### Problem description
Every line below containing the word "height" should be found and copied.

### Web page revision data
━━━

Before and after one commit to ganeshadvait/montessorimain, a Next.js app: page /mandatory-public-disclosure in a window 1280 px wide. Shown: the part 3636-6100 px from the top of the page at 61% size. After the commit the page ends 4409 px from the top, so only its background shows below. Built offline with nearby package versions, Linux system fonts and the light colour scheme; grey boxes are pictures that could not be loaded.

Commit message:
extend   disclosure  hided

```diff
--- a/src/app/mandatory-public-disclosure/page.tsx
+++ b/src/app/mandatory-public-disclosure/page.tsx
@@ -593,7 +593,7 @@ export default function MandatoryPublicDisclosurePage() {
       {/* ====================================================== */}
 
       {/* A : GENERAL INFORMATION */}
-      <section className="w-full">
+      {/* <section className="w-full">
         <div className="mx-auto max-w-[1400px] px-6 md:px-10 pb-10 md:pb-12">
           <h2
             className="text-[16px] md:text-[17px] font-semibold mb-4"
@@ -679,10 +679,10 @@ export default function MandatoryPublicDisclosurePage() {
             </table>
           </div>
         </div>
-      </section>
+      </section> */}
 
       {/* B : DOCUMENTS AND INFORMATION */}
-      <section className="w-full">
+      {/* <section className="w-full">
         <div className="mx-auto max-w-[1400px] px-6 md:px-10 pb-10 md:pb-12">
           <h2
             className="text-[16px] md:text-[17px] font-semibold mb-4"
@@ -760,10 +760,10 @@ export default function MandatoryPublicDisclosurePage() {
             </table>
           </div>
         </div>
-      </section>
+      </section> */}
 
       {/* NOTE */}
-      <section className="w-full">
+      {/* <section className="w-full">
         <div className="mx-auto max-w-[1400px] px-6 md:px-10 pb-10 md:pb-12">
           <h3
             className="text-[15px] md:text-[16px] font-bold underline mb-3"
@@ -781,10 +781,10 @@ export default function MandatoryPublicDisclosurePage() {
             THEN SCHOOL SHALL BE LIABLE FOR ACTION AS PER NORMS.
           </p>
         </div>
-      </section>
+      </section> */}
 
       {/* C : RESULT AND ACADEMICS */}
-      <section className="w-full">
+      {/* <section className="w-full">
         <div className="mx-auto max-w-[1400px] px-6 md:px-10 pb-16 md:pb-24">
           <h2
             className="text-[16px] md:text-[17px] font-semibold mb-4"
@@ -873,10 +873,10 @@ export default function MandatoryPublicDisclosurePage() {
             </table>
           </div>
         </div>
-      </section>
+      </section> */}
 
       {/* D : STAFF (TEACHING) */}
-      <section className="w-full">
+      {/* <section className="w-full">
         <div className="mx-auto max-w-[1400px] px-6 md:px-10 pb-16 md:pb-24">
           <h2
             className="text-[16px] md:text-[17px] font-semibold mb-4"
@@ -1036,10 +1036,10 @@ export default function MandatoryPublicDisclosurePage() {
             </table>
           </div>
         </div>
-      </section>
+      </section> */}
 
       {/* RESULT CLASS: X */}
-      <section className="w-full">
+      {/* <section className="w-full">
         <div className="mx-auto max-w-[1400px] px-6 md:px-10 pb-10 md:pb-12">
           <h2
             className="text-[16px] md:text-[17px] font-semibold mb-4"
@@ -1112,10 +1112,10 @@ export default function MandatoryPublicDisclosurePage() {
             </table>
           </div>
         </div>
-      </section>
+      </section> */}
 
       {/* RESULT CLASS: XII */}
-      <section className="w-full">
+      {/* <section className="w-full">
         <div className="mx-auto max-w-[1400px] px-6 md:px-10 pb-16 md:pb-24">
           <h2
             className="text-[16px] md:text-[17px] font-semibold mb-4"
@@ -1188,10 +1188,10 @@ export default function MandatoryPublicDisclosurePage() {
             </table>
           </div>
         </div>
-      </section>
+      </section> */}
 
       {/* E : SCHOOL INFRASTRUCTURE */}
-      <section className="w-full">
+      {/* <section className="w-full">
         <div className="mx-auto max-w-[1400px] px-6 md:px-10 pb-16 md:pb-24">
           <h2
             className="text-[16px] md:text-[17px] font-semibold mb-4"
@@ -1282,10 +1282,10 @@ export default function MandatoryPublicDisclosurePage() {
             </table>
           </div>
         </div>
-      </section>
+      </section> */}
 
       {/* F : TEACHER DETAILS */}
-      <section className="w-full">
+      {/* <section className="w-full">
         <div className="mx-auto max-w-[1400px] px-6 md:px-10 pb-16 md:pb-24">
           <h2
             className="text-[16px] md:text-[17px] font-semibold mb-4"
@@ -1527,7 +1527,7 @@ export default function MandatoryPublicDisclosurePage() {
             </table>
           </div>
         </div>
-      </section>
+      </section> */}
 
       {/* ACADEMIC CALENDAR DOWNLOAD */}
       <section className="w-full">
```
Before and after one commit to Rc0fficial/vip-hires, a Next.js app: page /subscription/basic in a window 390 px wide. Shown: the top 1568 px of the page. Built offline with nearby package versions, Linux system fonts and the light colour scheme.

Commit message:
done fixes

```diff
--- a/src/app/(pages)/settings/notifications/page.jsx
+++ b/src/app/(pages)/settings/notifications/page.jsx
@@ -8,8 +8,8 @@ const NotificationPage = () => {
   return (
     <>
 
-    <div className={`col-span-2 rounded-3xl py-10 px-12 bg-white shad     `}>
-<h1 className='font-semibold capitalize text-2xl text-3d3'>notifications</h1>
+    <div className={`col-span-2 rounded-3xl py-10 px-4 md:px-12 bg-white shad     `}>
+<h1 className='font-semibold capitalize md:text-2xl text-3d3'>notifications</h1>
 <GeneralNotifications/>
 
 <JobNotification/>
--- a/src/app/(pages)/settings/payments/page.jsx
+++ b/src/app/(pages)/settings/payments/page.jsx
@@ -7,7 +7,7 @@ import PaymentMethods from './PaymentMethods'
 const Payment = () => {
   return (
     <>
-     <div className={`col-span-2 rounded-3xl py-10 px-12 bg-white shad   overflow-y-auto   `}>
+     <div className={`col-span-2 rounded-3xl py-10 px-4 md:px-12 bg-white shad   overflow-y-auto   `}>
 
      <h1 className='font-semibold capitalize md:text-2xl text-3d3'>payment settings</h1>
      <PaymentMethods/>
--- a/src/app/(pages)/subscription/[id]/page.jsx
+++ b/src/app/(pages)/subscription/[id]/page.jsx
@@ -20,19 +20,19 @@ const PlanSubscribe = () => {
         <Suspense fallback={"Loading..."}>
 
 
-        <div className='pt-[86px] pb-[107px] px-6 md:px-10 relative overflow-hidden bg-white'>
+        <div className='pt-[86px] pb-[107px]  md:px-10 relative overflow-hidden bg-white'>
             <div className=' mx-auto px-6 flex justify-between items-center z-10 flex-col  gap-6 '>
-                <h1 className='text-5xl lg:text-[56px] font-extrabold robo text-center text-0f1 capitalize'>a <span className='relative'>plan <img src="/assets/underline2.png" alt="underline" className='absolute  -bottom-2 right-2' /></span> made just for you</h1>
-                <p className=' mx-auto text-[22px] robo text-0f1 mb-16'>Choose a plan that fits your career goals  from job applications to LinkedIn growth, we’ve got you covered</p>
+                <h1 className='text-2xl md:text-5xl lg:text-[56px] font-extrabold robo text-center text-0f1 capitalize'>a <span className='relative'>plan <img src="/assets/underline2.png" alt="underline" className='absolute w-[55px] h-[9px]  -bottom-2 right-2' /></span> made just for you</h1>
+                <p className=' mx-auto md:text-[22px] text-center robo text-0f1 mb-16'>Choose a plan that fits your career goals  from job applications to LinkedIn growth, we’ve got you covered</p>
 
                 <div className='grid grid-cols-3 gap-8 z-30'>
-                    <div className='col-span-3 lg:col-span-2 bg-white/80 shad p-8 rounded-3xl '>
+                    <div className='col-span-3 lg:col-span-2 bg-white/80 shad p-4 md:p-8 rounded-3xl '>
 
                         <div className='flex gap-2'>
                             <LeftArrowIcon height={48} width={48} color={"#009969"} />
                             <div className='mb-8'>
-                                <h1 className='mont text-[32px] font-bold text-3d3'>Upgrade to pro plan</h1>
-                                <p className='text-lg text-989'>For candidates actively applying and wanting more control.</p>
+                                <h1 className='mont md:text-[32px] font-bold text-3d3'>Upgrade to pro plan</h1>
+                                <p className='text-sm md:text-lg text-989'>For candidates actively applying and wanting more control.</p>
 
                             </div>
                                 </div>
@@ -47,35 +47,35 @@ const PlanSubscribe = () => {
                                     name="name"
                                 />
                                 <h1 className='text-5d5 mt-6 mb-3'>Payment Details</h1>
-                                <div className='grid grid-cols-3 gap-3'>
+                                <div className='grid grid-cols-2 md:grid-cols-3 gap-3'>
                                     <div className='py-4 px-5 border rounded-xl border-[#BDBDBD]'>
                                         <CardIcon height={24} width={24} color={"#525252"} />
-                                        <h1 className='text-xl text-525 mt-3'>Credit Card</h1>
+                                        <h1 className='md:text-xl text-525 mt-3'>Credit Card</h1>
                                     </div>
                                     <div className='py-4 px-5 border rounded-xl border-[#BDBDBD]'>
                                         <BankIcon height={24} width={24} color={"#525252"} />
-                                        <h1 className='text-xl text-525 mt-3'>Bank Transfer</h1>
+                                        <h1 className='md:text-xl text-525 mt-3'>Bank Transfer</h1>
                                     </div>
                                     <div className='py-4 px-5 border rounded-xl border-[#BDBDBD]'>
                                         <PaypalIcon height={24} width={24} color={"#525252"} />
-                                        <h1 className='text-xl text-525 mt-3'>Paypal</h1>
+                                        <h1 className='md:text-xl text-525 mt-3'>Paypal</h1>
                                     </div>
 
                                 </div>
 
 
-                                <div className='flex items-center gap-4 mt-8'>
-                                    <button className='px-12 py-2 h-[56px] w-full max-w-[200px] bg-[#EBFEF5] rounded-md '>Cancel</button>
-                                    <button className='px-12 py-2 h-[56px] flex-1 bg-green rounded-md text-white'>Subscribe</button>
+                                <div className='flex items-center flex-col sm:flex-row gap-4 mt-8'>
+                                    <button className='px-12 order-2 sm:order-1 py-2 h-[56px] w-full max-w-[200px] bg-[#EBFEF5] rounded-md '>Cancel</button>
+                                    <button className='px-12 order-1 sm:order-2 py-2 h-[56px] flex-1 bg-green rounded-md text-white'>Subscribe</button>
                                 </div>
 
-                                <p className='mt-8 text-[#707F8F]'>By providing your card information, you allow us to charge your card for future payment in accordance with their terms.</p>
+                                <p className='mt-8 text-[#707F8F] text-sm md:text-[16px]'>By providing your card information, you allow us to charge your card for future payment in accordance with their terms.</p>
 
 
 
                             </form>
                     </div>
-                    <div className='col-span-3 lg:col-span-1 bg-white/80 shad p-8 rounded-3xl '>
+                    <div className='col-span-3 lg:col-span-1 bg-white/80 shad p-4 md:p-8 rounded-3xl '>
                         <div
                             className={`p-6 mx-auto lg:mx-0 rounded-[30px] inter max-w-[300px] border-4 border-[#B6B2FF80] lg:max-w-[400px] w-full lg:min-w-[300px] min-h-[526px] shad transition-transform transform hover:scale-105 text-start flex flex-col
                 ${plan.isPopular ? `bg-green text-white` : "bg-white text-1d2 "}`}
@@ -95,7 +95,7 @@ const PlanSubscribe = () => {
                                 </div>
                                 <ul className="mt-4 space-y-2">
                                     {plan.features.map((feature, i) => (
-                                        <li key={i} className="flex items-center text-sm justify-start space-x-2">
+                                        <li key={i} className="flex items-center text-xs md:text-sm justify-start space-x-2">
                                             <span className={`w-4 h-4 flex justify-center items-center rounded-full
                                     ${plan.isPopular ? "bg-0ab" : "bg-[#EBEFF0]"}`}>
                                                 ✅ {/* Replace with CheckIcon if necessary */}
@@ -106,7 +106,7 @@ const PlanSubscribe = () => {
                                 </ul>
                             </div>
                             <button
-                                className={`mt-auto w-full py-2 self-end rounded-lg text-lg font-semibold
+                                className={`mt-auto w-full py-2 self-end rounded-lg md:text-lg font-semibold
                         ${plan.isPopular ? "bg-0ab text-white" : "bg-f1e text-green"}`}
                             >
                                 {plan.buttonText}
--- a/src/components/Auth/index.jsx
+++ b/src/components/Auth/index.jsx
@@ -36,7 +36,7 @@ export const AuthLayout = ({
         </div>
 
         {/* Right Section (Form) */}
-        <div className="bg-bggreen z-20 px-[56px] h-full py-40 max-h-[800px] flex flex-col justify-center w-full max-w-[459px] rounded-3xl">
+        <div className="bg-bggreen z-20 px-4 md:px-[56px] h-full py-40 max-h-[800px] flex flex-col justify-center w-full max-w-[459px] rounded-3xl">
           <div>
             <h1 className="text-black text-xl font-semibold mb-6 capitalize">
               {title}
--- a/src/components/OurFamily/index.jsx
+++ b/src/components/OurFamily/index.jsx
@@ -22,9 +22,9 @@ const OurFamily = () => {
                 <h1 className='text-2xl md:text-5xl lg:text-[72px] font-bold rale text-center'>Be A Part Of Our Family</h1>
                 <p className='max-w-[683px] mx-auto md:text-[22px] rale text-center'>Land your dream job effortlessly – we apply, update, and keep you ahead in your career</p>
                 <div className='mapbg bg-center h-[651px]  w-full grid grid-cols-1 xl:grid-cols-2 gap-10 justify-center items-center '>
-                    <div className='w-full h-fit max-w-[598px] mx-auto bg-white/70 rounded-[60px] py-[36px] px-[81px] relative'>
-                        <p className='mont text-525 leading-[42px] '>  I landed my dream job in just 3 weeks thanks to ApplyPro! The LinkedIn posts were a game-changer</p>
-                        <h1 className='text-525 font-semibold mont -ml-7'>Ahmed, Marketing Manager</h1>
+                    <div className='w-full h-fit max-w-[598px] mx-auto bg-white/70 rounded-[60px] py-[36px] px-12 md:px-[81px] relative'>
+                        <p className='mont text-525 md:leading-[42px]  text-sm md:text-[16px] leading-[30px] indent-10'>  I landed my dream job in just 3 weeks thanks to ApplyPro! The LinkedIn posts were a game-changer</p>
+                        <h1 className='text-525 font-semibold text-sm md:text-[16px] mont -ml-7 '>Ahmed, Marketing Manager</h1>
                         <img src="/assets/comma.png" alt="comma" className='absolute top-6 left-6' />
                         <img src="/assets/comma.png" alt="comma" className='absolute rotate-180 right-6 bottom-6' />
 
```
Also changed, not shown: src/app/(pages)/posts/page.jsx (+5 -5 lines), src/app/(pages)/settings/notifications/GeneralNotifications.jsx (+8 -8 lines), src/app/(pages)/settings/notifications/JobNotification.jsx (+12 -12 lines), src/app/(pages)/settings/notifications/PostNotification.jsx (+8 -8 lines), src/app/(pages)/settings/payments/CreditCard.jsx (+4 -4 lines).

━━━

### Output for this task
                             <LeftArrowIcon height={48} width={48} color={"#009969"} />
                                         <CardIcon height={24} width={24} color={"#525252"} />
                                         <BankIcon height={24} width={24} color={"#525252"} />
                                         <PaypalIcon height={24} width={24} color={"#525252"} />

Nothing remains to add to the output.